Kim, D.-H. et al. Stretchable and foldable silicon integrated circuits. Science 320, 507–511 (2008).
Pelrine, R., Kornbluh, R., Pei, Q. & Joseph, J. High-speed electrically actuated elastomers with strain greater than 100%. Science 287, 836–839 (2000).
Kumagai, S. & Yoshimura, N. Polydimethylsiloxane and alumina trihydrate system subjected to dry-band discharges or high temperature part I: chemical structure. IEEE Trans. Dielectr. Electr. Insul. 11, 691–700 (2004).
Korcek, S., Chenier, J. H. B., Howard, J. A. & Ingold, K. U. Absolute rate constants for hydrocarbon autoxidation. XXI. Activation energies for propagation and the correlation of propagation rate constants with carbon–hydrogen bond strengths. 100 Years CSC Pages CJC 01, 2285–2297 (2011).
Sharma, G., Wu, W. & Dalal, E. N. The CIEDE2000 color-difference formula: implementation notes, supplementary test data, and mathematical observations. Color Res. Appl. 30, 21–30 (2005).
Luo, M. R., Cui, G. & Rigg, B. The development of the CIE 2000 colour-difference formula: CIEDE2000. Color Res. Appl. 26, 340–350 (2001).
Lichtenberg, G. C. De nova methodo naturam ac motum fluidi electrici investigandi (Joann Christian Dieterich, 1778).
Dissado, L. A., Dodd, S. J., Champion, J. V., Williams, P. I. & Alison, J. M. Propagation of electrical tree structures in solid polymeric insulation. IEEE Trans. Dielectr. Electr. Insul. 4, 259–279 (1997).

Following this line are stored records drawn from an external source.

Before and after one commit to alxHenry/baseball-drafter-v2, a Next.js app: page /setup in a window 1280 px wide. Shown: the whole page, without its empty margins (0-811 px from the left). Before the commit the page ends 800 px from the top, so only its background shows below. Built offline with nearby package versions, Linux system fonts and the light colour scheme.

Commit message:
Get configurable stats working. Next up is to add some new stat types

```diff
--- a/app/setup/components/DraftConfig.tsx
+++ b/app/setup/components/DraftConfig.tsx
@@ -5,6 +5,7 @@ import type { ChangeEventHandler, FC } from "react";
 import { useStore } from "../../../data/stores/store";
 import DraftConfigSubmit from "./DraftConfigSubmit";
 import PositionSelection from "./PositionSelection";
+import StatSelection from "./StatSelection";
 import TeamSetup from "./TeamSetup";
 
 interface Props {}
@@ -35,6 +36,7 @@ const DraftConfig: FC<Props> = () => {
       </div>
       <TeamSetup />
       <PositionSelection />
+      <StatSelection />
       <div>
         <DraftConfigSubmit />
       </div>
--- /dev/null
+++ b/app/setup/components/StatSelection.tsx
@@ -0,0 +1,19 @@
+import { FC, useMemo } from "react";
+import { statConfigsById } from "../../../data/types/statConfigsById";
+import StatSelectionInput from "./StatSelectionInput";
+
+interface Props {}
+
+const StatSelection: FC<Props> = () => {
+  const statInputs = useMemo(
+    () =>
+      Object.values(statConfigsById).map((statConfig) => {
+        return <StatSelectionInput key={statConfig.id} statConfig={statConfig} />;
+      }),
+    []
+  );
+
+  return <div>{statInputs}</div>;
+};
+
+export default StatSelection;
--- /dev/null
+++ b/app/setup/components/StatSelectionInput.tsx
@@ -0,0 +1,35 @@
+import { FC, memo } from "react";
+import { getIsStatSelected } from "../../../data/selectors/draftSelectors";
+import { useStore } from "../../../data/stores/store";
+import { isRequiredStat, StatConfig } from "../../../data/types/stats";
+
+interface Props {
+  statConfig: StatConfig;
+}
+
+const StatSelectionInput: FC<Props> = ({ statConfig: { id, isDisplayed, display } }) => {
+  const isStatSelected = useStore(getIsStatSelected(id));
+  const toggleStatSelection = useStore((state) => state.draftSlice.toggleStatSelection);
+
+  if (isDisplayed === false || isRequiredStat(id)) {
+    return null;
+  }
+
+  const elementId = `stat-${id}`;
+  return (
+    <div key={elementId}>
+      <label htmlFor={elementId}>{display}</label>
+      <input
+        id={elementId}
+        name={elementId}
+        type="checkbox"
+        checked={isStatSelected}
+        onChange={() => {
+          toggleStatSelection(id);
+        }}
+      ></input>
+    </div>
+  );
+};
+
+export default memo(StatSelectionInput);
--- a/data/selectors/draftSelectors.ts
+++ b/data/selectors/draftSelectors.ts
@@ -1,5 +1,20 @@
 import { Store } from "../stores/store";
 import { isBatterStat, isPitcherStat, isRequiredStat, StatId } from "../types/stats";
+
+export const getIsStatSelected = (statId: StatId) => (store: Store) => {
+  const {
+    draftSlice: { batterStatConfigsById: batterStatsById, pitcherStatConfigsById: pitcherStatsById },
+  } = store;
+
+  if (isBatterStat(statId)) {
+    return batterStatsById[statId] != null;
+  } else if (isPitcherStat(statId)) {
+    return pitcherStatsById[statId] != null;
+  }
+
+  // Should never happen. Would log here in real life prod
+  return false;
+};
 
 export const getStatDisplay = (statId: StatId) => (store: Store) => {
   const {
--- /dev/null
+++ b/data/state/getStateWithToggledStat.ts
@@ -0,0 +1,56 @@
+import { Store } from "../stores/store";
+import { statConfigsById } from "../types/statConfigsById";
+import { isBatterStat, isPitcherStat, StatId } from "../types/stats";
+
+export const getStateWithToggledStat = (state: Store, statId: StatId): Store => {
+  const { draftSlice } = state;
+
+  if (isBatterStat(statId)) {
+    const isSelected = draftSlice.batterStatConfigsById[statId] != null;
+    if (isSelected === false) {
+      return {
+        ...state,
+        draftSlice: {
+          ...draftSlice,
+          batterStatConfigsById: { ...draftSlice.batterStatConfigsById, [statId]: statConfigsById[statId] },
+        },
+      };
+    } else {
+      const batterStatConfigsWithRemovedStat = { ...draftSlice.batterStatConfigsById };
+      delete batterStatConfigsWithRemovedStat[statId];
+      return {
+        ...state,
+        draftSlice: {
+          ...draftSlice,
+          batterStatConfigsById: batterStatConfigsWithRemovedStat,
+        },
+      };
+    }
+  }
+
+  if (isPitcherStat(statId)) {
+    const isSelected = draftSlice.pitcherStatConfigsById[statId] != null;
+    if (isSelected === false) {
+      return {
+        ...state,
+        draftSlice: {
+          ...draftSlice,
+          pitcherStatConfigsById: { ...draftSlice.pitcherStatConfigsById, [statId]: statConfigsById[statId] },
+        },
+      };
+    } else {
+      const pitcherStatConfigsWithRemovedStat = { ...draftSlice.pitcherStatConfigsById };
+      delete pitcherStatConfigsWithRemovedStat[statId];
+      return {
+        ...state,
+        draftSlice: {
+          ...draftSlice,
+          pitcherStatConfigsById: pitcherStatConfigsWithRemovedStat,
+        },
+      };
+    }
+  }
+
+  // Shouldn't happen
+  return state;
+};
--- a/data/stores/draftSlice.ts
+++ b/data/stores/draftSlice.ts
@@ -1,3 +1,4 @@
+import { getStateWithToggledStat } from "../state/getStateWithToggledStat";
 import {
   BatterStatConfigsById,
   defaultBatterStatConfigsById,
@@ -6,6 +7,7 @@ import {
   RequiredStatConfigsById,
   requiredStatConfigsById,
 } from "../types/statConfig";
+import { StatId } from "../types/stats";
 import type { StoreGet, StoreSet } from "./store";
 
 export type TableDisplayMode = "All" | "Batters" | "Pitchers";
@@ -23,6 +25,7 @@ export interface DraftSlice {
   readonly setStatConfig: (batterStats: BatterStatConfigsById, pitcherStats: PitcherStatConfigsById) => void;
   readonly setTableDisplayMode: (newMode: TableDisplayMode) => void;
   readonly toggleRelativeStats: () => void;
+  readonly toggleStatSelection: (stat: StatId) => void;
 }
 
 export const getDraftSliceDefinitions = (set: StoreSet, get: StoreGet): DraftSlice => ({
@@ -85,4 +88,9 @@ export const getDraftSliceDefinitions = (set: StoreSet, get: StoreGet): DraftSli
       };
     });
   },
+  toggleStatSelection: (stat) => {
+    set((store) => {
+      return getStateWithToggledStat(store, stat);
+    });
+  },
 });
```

This work was supported by the National Key R&D Program of China grants 2018YFE0200100 (J. He, Q.L. and J. Hu) and the National Natural Science Foundation of China grants 51921005 (J. He and Q.L.). We thank G. Tian for her help with the UPLC-HRMS analysis and the isolation of activated indicators. We thank M. Zhou for her help with analysing the chemical structure of indolinooxazole (1′) by using NMR spectroscopy. We thank R. Hu for her help with the microscopic observation and elemental analysis of electro-degraded polymers by using SEM. We also thank Y. Xia, H. Yang and T. Tan for fruitful discussions.
The authors declare no competing interests.
Peer review information
Nature Materials thanks Gregory Sotzing, Daniel Q. Tan and the other, anonymous, reviewer(s) for their contribution to the peer review of this work.
Publisher’s note Springer Nature remains neutral with regard to jurisdictional claims in published maps and institutional affiliations.
Supplementary Notes 1–8, Figs. 1–50, Schemes 1–7 and Tables 1–8.
ACN solution of spirooxazine (1) (left) and ACN solution of BPO (right) were preheated to 80 °C. After BPO/ACN was added to 1/ACN, the mixed solution immediately changed from light blue to yellow, indicating that the chromogenic reaction was instantaneously completed.
About this article
Cite this article
Huang, X., Zhang, S., Zhang, P. et al. Autonomous indication of electrical degradation in polymers. Nat. Mater. (2023). https://doi.org/10.1038/s41563-023-01725-8